|Education and Training
BSc Statistics, University of Gothenburg, 1991
PhD Regional Planning, Royal Institute of Technology (KTH), 1997
Research Assistant, Temaplan AB, Stockholm, Sweden, 1991-1992
Consultant, Sikel AB, Gothenburg, Sweden 1997-1999
Post-doctoral Research Fellow, Economics, Academia Sinica, Taipei, Taiwan 1999-2000
Visiting Research Fellow, Chung-hwa Institution for Economic Research, Taipei, Taiwan 2001
Consultant, INREGIA AB, Copenhagen, Denmark and Malmö, Sweden 2001-2003
Assistant Professor, Local Development and Management, Leader University, Tainan, Taiwan 2003-2007
Assistant Professor, Urban Planning, National Cheng-kung University, Tainan, Taiwan 2007-2008
Assistant Professor, Public Affairs Management, National Sun Yat-sen University, Kaohsiung, Taiwan 2008-2010
Associate Professor, Public Affairs Management, National Sun Yat-sen University, Kaohsiung, Taiwan 2010-2012
Assistant Professor, Economics, Nottingham University Business School China, University of Nottingham, Ningbo, China 2012-2015
Associate Professor, Economics, International Business School Suzhou, Xi’an Jiaotong-Liverpool University, Suzhou, Jiangsu, China, 2015-2016
Associage Professor, School of Entrepreneurship and Management, ShanghaiTech University, 2016.8-present
David Emanuel Andersson is Associate Professor and Head of the Entrepreneurship and Economic Development Group in the School of Entrepreneurship and Management, ShanghaiTech University. He holds a PhD in Regional Planning from the Royal Institute of Technology (KTH). David is an interdisciplinary scholar, and has previously held full-time faculty positions in economics, management, and urban planning at universities such as the National Sun Yat-sen University and the University of Nottingham.
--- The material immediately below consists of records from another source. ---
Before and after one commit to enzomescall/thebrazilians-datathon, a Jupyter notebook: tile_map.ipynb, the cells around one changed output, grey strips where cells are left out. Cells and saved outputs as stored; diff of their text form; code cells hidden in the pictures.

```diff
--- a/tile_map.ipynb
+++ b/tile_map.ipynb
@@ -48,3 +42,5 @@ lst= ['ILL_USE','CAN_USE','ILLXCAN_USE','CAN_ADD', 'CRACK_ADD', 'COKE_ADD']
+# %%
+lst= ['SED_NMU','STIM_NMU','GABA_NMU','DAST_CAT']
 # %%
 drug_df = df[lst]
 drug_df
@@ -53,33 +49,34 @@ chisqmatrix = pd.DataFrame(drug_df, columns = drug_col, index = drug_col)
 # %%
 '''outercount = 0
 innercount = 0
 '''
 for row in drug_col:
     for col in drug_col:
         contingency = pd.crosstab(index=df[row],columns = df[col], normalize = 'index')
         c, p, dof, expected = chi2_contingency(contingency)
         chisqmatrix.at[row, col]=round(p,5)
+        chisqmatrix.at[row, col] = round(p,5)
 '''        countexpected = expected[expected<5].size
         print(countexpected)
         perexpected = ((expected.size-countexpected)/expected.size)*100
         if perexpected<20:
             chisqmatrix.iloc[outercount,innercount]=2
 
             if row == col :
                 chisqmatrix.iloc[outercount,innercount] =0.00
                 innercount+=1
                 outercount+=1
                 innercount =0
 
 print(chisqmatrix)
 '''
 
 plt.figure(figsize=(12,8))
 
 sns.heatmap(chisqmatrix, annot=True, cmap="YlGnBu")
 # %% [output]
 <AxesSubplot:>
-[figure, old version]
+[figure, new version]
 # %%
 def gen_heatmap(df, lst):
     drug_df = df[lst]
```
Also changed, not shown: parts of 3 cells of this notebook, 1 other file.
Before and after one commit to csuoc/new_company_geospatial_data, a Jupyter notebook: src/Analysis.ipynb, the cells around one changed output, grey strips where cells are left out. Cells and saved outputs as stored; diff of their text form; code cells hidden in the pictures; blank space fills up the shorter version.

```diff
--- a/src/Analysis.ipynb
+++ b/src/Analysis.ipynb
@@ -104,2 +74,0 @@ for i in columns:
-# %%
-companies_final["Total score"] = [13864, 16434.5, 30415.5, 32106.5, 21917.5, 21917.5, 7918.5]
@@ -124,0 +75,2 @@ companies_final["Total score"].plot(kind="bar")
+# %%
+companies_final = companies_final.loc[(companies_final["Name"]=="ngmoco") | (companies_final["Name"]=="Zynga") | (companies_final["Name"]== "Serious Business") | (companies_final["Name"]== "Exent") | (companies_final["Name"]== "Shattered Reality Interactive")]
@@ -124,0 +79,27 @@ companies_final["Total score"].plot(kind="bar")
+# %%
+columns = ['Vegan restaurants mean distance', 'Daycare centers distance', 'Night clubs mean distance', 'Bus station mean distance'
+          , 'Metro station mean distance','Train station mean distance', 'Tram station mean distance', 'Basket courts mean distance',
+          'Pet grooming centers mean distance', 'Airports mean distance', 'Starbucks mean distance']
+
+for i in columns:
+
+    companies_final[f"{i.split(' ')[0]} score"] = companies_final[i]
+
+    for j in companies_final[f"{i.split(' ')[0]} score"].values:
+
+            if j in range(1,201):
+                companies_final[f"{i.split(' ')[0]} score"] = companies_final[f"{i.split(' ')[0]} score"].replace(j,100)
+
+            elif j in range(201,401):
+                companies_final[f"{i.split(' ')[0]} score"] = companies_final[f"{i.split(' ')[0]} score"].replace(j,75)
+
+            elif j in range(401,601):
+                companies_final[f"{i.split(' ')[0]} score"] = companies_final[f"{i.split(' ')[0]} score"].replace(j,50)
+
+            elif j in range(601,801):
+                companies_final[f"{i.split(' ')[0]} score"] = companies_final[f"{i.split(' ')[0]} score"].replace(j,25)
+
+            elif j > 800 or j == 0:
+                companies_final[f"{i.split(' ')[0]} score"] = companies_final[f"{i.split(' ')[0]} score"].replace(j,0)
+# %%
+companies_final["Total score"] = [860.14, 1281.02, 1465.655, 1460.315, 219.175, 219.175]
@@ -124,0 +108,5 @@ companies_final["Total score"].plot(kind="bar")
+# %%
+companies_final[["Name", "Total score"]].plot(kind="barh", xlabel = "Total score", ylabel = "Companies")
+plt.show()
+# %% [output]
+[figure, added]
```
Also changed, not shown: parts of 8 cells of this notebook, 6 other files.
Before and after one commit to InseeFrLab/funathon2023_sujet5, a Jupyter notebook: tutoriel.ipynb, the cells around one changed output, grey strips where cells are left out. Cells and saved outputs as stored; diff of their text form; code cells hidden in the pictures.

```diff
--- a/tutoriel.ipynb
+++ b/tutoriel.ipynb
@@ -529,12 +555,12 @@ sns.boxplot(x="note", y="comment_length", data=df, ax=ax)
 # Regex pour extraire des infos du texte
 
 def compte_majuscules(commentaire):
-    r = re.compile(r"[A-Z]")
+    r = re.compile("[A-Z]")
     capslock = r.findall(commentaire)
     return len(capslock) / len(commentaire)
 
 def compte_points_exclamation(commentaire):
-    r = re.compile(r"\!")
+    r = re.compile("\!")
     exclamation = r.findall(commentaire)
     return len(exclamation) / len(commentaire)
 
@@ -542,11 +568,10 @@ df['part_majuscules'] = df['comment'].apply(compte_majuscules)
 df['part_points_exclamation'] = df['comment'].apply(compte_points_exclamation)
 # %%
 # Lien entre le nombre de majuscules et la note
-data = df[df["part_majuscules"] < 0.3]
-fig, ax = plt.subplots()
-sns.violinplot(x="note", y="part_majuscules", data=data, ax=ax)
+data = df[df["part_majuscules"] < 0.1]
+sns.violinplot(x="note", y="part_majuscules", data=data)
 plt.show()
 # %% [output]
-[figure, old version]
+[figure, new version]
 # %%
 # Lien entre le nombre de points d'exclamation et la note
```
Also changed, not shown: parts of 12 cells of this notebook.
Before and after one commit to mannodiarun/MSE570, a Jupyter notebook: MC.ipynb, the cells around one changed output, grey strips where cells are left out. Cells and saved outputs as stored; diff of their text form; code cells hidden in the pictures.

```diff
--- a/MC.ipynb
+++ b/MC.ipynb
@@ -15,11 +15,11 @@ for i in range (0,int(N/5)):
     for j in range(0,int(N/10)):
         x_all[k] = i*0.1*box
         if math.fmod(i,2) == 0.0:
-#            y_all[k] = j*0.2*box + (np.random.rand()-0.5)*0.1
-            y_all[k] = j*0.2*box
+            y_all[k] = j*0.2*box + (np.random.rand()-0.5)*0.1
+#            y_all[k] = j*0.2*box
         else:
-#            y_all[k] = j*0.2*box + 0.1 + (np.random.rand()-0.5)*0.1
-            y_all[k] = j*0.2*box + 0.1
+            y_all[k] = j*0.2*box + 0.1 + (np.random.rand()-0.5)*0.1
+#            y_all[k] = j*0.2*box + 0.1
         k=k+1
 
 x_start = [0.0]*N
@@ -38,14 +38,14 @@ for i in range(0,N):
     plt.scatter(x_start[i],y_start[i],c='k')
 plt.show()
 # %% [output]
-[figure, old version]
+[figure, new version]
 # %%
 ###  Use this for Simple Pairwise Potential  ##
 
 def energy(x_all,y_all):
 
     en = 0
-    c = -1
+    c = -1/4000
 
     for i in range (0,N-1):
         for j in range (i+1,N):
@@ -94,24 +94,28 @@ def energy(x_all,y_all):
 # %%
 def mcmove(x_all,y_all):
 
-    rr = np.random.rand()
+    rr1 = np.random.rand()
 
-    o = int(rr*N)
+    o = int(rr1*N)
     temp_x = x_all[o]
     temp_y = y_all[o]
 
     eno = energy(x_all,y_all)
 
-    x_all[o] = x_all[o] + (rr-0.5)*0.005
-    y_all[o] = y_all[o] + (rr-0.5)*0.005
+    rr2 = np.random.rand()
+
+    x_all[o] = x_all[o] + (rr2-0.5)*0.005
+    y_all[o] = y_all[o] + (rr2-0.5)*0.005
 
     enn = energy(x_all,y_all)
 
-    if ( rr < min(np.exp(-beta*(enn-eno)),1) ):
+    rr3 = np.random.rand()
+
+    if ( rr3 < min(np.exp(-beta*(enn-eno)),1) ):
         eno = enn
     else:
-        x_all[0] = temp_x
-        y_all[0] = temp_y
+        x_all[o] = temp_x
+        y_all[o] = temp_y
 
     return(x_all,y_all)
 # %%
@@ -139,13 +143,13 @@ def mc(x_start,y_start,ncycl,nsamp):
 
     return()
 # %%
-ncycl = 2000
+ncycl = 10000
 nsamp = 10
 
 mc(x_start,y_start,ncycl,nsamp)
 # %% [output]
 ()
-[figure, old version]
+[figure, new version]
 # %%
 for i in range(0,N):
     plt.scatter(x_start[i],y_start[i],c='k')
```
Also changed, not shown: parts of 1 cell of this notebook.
|David’s research focuses on how entrepreneurship, institutions, and spatial accessibility shape urban and regional development processes. A specific interest is the ongoing restructuring of functional urban regions from a manufacturing-based industrial economy toward a post-industrial creative society. In the new creative society, there are a number of associated emergent social phenomena, such as greater social tolerance and increasing levels of spatial mobility. David has published numerous books, journal articles, and book chapters that aim to explain the processes of socio-economic change that accompany the transition from one development stage to the next. Another related interest is the long-term evolution of emergent or spontaneous orders such as markets and science, which is the subject matter of the interdisciplinary journal Cosmos + Taxis: Studies in Emergent Order and Organization, which David co-founded in 2012 together with political scientists and philosophers affiliated with the University of British Columbia and Simon Fraser University.|
1. Andersson ÅE, Andersson DE (2017) Time, Space and Capital. Cheltenham: Edward Elgar.
30. Andersson DE, Andersson ÅE (2008) Infrastructural change and secular economic development. Technological Forecasting and Social Change, 75(6): 799-816.